I apologize for not reporting this sooner. I had the information for last week’s paper, but among the various stories we juggle, I forgot to actually type it.
In early September, state officials told me that Sept. 30 would be the final day inmates would be housed at MAC.
Nancy Lyon, who has been a ministerial volunteer at the prison for several years, had called us to suggest writing a story on the last inmate. Knowing that the Enterprise had written a story about the first inmates at the prison back in 1986, we thought that would be a good idea to write about the last ones, too.
We contacted MAC, and they notified us that they would forward the request to Corrections Corporation of America (MAC’s parent company). I never heard back about that request, so unfortunately, that story won’t happen.
I also know there are some CCA employees who remain at the prison to attend to some final details. The last time I asked, MAC officials informed me that they had been advised not to disclose exactly how many employees remain at the prison for security reasons.
For what it’s worth, the people I dealt with at MAC were always professional and courteous. That was true of both employees and inmates.
I also can’t help being reminded that we are at the time of year when MAC hosted its annual Human Kindness Organization (HKO) day at the prison. Clients from Marion County Industries and similar organizations in neighboring counties would go to the prison for a day of fun. I watched inmates run booths, play games and dance with people with varying degrees of physical and mental disability.
MAC celebrated its 20th anniversary shortly after I moved to Lebanon. I learned about the history of the grounds as a seminary and a commune before it became a prison. In that initial visit, I learned about a number of programs offered to inmates in hopes that they would have skills to stay out once they returned home.
Since then, I’ve been back to MAC for a variety of reasons. I was there during a visit by the Archbishop of Louisville. I’ve spoken with inmates involved in drug and alcohol treatment programs, in vocational training programs, even in a program to provide obedience training to dogs. My girlfriend even adopted one of the dogs, a Yorkie poo named Angus.
MAC contributed to the community in a number of ways, but at least for now, the state has decided it does not see a need to continue using it.
The prison faced a lot of opposition when it first came to Marion County. I also know lots of people are sad to see it close, although there are people who have questioned the need for private prisons since they first opened.
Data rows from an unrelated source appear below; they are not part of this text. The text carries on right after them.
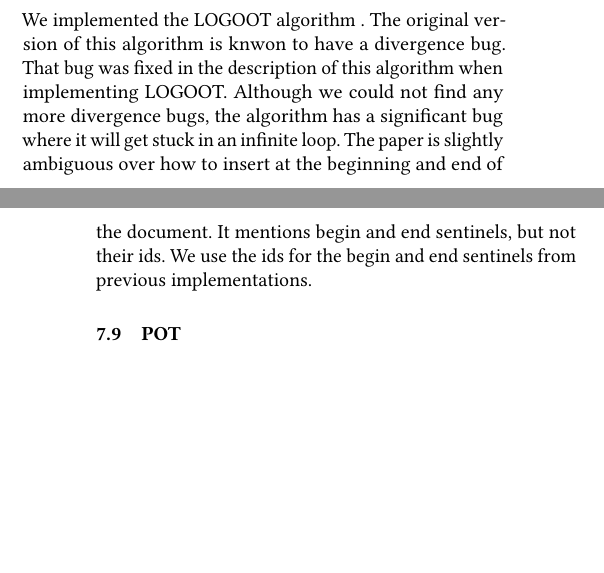
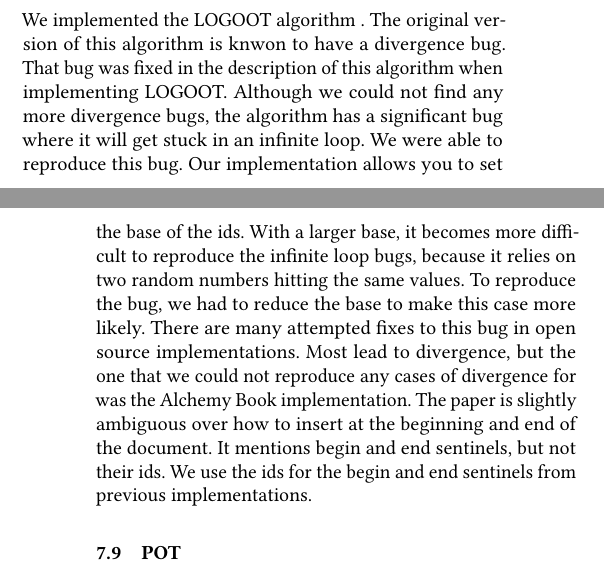
Before and after one commit to samiabobaker/collaborative-text-editing-algorithms, a LaTeX paper (paper/paper.tex): two parts of the columns of pages 5 and 6 of 8, joined at a grey line, cut so that both start at the same text, the shorter picture padded with empty space. Compiled offline with pdfLaTeX.

Commit message:
Notes on Logoot

```diff
--- a/paper/paper.tex
+++ b/paper/paper.tex
@@ -452,7 +452,9 @@ TIBOT avoids the need for TP2 by ensuring operations are delivered in a total or
 
 We implemented the LOGOOT algorithm .   The original version of this algorithm is knwon to have a divergence bug. That bug was fixed in the description of
 this algorithm when implementing LOGOOT. Although we could not find any more divergence bugs, the algorithm has a significant bug where it will get stuck in an
-infinite loop. The paper is slightly ambiguous over how to insert at the beginning and end of the document. It mentions begin and end sentinels, but not their ids.
+infinite loop. We were able to reproduce this bug. Our implementation allows you to set the base of the ids. With a larger base, it becomes more difficult to reproduce the
+infinite loop bugs, because it relies on two random numbers hitting the same values. To reproduce the bug, we had to reduce the base to make this case more likely. There are many attempted fixes
+to this bug in open source implementations. Most lead to divergence, but the one that we could not reproduce any cases of divergence for was the Alchemy Book implementation. The paper is slightly ambiguous over how to insert at the beginning and end of the document. It mentions begin and end sentinels, but not their ids.
 We use the ids for the begin and end sentinels from previous implementations.
 
 
@@ -476,3 +478,5 @@ The paper mentions that context can be represented either as a set of operations
 vector clocks. There are re-descriptions of this algorithm in later papers, but these do not fully describe the transform method in the algorithm, which is only
 fully described in the original paper. Although we do not consider performance, the paper notes that COT uses a very slow recursive algorithm -- too slow to model-check through even only a few hundred cases.
 Memoising the recursive algorithm (as mentioned in the paper) was therefore necessary for us to model-check it (and necessary in any practical implementation).
+
+\subsection{LogootSplit}
```
Also changed, not shown: paper/paper.tex (4 more changed lines).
Regardless, my hope is that all of the prison employees have found or will soon find work elsewhere.